- Work to complete: Each line below that contains the word "print" must be copied.

*** Opening Record excerpts ***

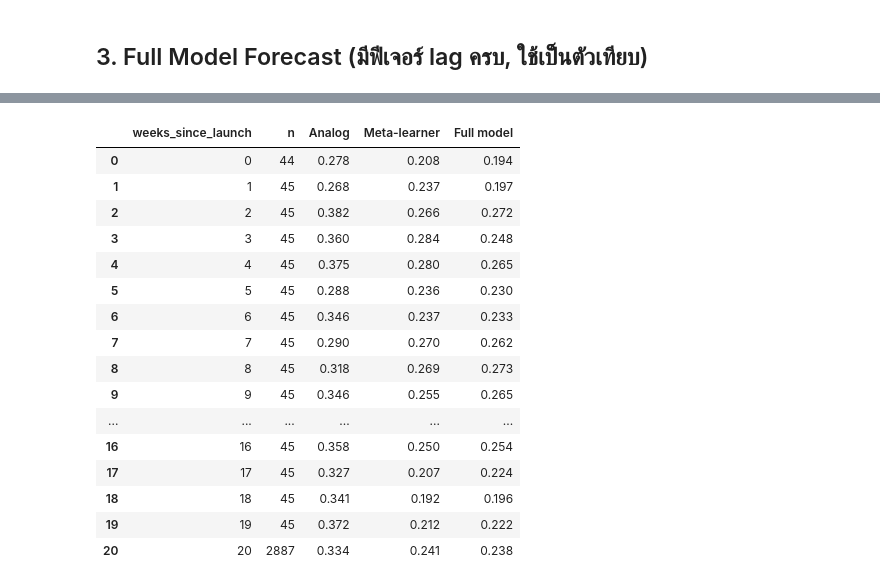
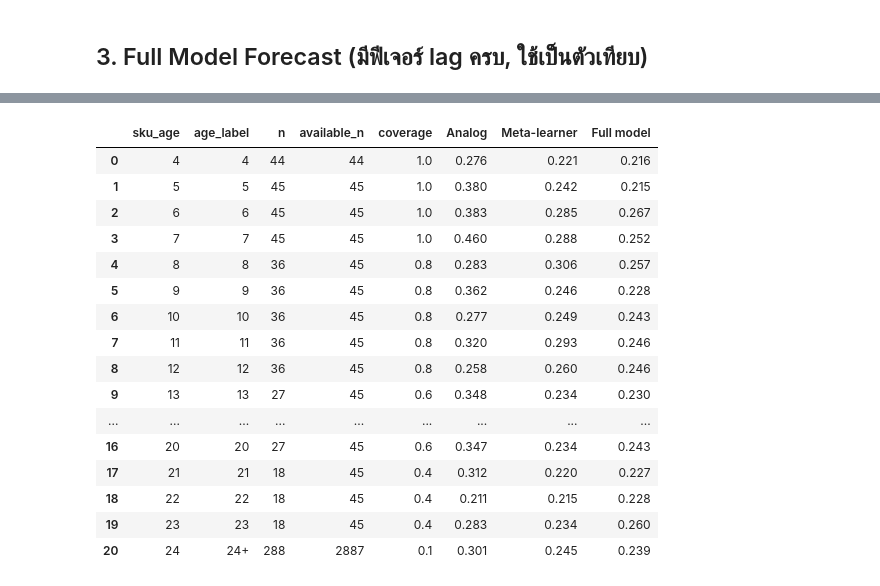
Before and after one commit to thitiwutsuk/Forecasting-FMCG-Daily-Sales, a Jupyter notebook: notebooks/04_cold_start/10_cold_start.ipynb, the cells around one changed output, grey strips where cells are left out. Cells and saved outputs as stored; diff of their text form; code cells hidden in the pictures.

```diff
--- a/notebooks/04_cold_start/10_cold_start.ipynb
+++ b/notebooks/04_cold_start/10_cold_start.ipynb
@@ -55,6 +57,5 @@ unchanged from before this safeguard was added, but the check now runs regardles
 # %%
-analog_df = analog_forecast(df, COLD_START_SKUS, sku_attrs)
-print('SKU ที่จับคู่ analog กันได้:')
-print(analog_df[['sku', 'analog_sku']].drop_duplicates().to_string(index=False))
-print(f'coverage: {analog_df.pred_analog.notna().mean():.1%}')
+analog_df = analog_forecast(df, COLD_START_SKUS, sku_attrs, daily=daily)
+print(analog_df[['sku', 'analog_sku', 'train_cutoff']].drop_duplicates().to_string(index=False))
+print(f'Analog coverage: {analog_df.pred_analog.notna().mean():.1%}')
 # %% [output]
@@ -83,40 +84,45 @@ full_df = mature_model_forecast(df, COLD_START_SKUS)
 # %%
-for d in (analog_df, meta_df, full_df):
-    d['weeks_since_launch'] = np.minimum(d.sku_age - d.groupby('sku').sku_age.transform('min'), 20).astype(int)
+from models.cold_start import launch_week
 
+scored = analog_df[['sku', 'week', 'channel', 'region', 'sku_age', 'target_next_week', 'pred_analog']].copy()
+scored['pred_meta_learner'] = meta_df.pred_meta_learner.reindex(scored.index)
+scored['pred_full_model'] = full_df.pred_full_model.reindex(scored.index)
+pred_cols = ['pred_analog', 'pred_meta_learner', 'pred_full_model']
+assert scored[pred_cols[1:]].notna().all().all()
+for sku in COLD_START_SKUS:
+    cutoff = launch_week(df, sku)
+    assert (meta_df.loc[meta_df.sku == sku, 'train_label_available_max'] <= cutoff).all()
+    assert (full_df.loc[full_df.sku == sku, 'train_label_available_max'] <= cutoff).all()
+
+scored['age_bucket'] = scored.sku_age.clip(upper=24).astype(int)
+common = scored.dropna(subset=pred_cols + ['target_next_week']).copy()
 rows = []
-for age in range(0, 21):
-    a = analog_df[analog_df.weeks_since_launch == age].dropna(subset=['pred_analog'])
-    m = meta_df[meta_df.weeks_since_launch == age]
-    f = full_df[full_df.weeks_since_launch == age]
-    if len(a) == 0 or len(m) == 0:
-        continue
-    rows.append({
-        'weeks_since_launch': age,
-        'n': len(m),
-        'Analog': score_all(a.target_next_week.values, a.pred_analog.values)['WAPE'],
-        'Meta-learner': score_all(m.target_next_week.values, m.pred_meta_learner.values)['WAPE'],
-        'Full model': score_all(f.target_next_week.values, f.pred_full_model.values)['WAPE'],
-    })
-
+for age, available in scored.groupby('age_bucket'):
+    shared = common[common.age_bucket == age]
+    row = {'sku_age': age, 'age_label': '24+' if age == 24 else str(age),
+           'n': len(shared), 'available_n': len(available),
+           'coverage': len(shared) / len(available)}
+    for label, col in zip(['Analog', 'Meta-learner', 'Full model'], pred_cols):
+        row[label] = score_all(shared.target_next_week, shared[col])['WAPE'] if len(shared) else np.nan
+    rows.append(row)
 curve = pd.DataFrame(rows)
 curve.round(3)
 # %% [output]
-|  | weeks_since_launch | n | Analog | Meta-learner | Full model |
-| 0 | 0 | 44 | 0.278 | 0.208 | 0.194 |
-| 1 | 1 | 45 | 0.268 | 0.237 | 0.197 |
-| 2 | 2 | 45 | 0.382 | 0.266 | 0.272 |
-| 3 | 3 | 45 | 0.360 | 0.284 | 0.248 |
-| 4 | 4 | 45 | 0.375 | 0.280 | 0.265 |
-| 5 | 5 | 45 | 0.288 | 0.236 | 0.230 |
-| 6 | 6 | 45 | 0.346 | 0.237 | 0.233 |
-| 7 | 7 | 45 | 0.290 | 0.270 | 0.262 |
-| 8 | 8 | 45 | 0.318 | 0.269 | 0.273 |
-| 9 | 9 | 45 | 0.346 | 0.255 | 0.265 |
-| ... | ... | ... | ... | ... | ... |
-| 16 | 16 | 45 | 0.358 | 0.250 | 0.254 |
-| 17 | 17 | 45 | 0.327 | 0.207 | 0.224 |
-| 18 | 18 | 45 | 0.341 | 0.192 | 0.196 |
-| 19 | 19 | 45 | 0.372 | 0.212 | 0.222 |
-| 20 | 20 | 2887 | 0.334 | 0.241 | 0.238 |
+|  | sku_age | age_label | n | available_n | coverage | Analog | Meta-learner | Full model |
+| 0 | 4 | 4 | 44 | 44 | 1.0 | 0.276 | 0.221 | 0.216 |
+| 1 | 5 | 5 | 45 | 45 | 1.0 | 0.380 | 0.242 | 0.215 |
+| 2 | 6 | 6 | 45 | 45 | 1.0 | 0.383 | 0.285 | 0.267 |
+| 3 | 7 | 7 | 45 | 45 | 1.0 | 0.460 | 0.288 | 0.252 |
+| 4 | 8 | 8 | 36 | 45 | 0.8 | 0.283 | 0.306 | 0.257 |
+| 5 | 9 | 9 | 36 | 45 | 0.8 | 0.362 | 0.246 | 0.228 |
+| 6 | 10 | 10 | 36 | 45 | 0.8 | 0.277 | 0.249 | 0.243 |
+| 7 | 11 | 11 | 36 | 45 | 0.8 | 0.320 | 0.293 | 0.246 |
+| 8 | 12 | 12 | 36 | 45 | 0.8 | 0.258 | 0.260 | 0.246 |
+| 9 | 13 | 13 | 27 | 45 | 0.6 | 0.348 | 0.234 | 0.230 |
+| ... | ... | ... | ... | ... | ... | ... | ... | ... |
+| 16 | 20 | 20 | 27 | 45 | 0.6 | 0.347 | 0.234 | 0.243 |
+| 17 | 21 | 21 | 18 | 45 | 0.4 | 0.312 | 0.220 | 0.227 |
+| 18 | 22 | 22 | 18 | 45 | 0.4 | 0.211 | 0.215 | 0.228 |
+| 19 | 23 | 23 | 18 | 45 | 0.4 | 0.283 | 0.234 | 0.260 |
+| 20 | 24 | 24+ | 288 | 2887 | 0.1 | 0.301 | 0.245 | 0.239 |
 # %%
```
Also changed, not shown: parts of 12 cells of this notebook, 4 other files.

*** Closing Record excerpts ***

- Completed task:
-print('SKU ที่จับคู่ analog กันได้:')
-print(analog_df[['sku', 'analog_sku']].drop_duplicates().to_string(index=False))
-print(f'coverage: {analog_df.pred_analog.notna().mean():.1%}')
+print(analog_df[['sku', 'analog_sku', 'train_cutoff']].drop_duplicates().to_string(index=False))
+print(f'Analog coverage: {analog_df.pred_analog.notna().mean():.1%}')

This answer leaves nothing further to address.